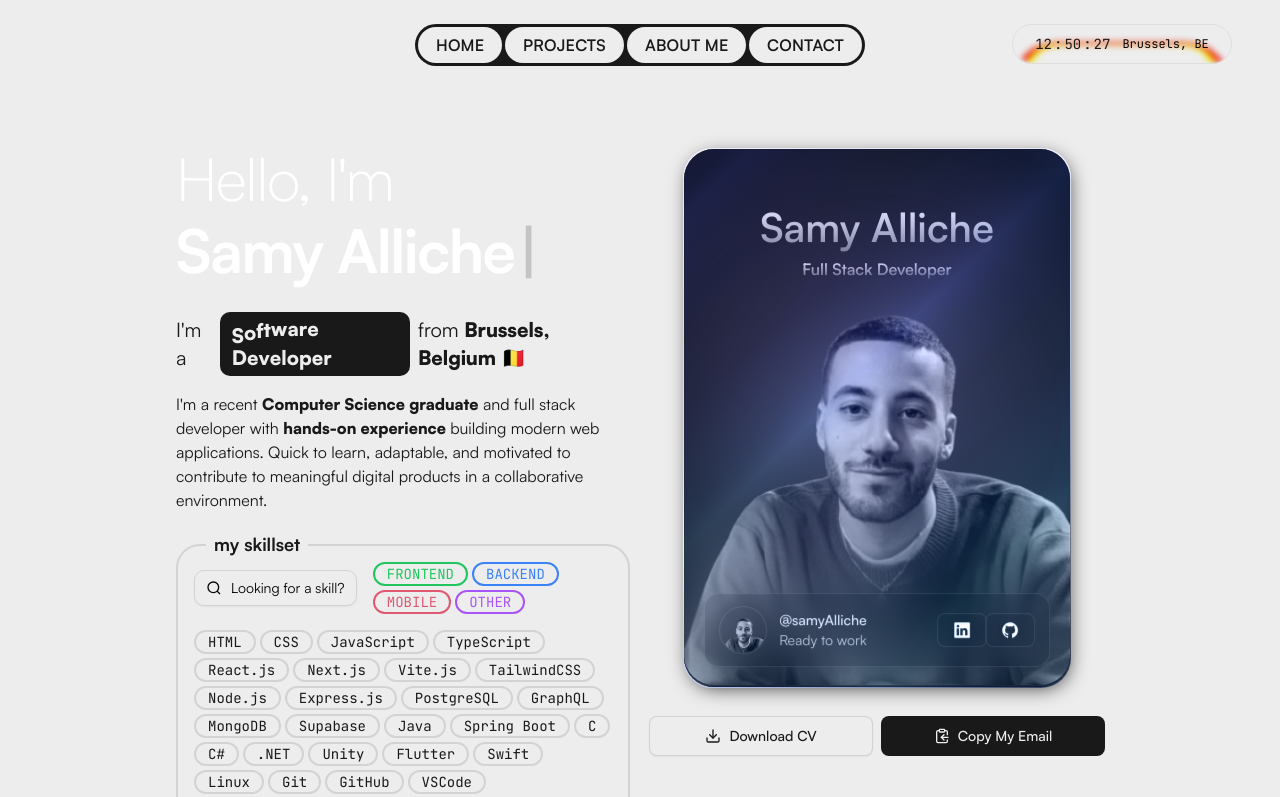
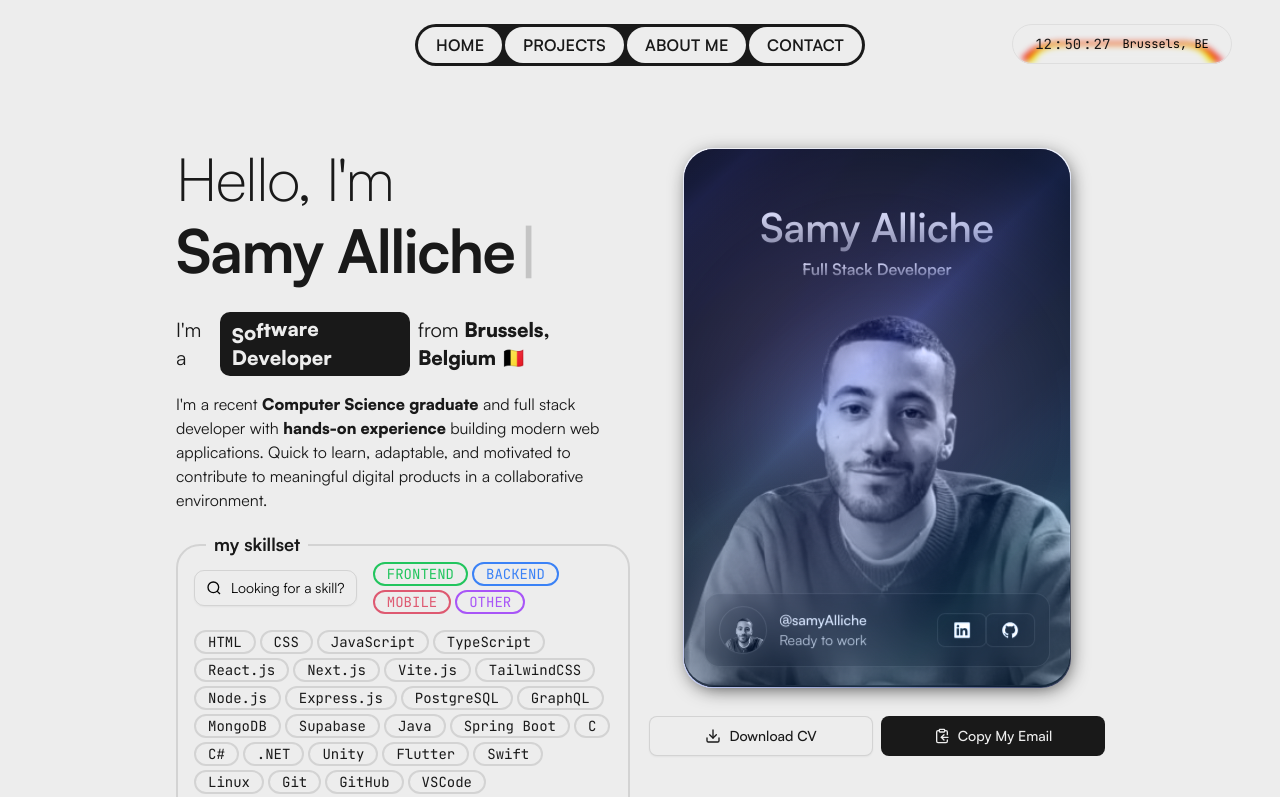
Before and after one commit to samyAlliche/portfolio, a Next.js app: page / in a window 1280 px wide. Shown: the top 797 px of the page. Built offline with nearby package versions, Linux system fonts and the light colour scheme.

Commit message:
Add textColors prop to TextType components in WhoAmI

```diff
--- a/src/components/Home/WhoAmI.tsx
+++ b/src/components/Home/WhoAmI.tsx
@@ -23,6 +23,7 @@ const WhoAmI = () => {
             showCursor={cursorOneVisible}
             cursorCharacter="|"
             onSentenceComplete={() => handleTextType()}
+            textColors={["var(--foreground)"]}
           />
         </h1>
         <h1
@@ -38,6 +39,7 @@ const WhoAmI = () => {
             showCursor={true}
             cursorCharacter="|"
             initialDelay={1100}
+            textColors={["var(--foreground)"]}
           />
         </h1>
       </div>
```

━━━━━━━━━━━━━━━━━━━━━━━━━━━━━━

_WORK TASK_. Word for word, restate each line above, minus its pictures.

_EXPECTED ANSWER_.
Before and after one commit to samyAlliche/portfolio, a Next.js app: page / in a window 1280 px wide. Shown: the top 797 px of the page. Built offline with nearby package versions, Linux system fonts and the light colour scheme.

Commit message:
Add textColors prop to TextType components in WhoAmI

```diff
--- a/src/components/Home/WhoAmI.tsx
+++ b/src/components/Home/WhoAmI.tsx
@@ -23,6 +23,7 @@ const WhoAmI = () => {
             showCursor={cursorOneVisible}
             cursorCharacter="|"
             onSentenceComplete={() => handleTextType()}
+            textColors={["var(--foreground)"]}
           />
         </h1>
         <h1
@@ -38,6 +39,7 @@ const WhoAmI = () => {
             showCursor={true}
             cursorCharacter="|"
             initialDelay={1100}
+            textColors={["var(--foreground)"]}
           />
         </h1>
       </div>
```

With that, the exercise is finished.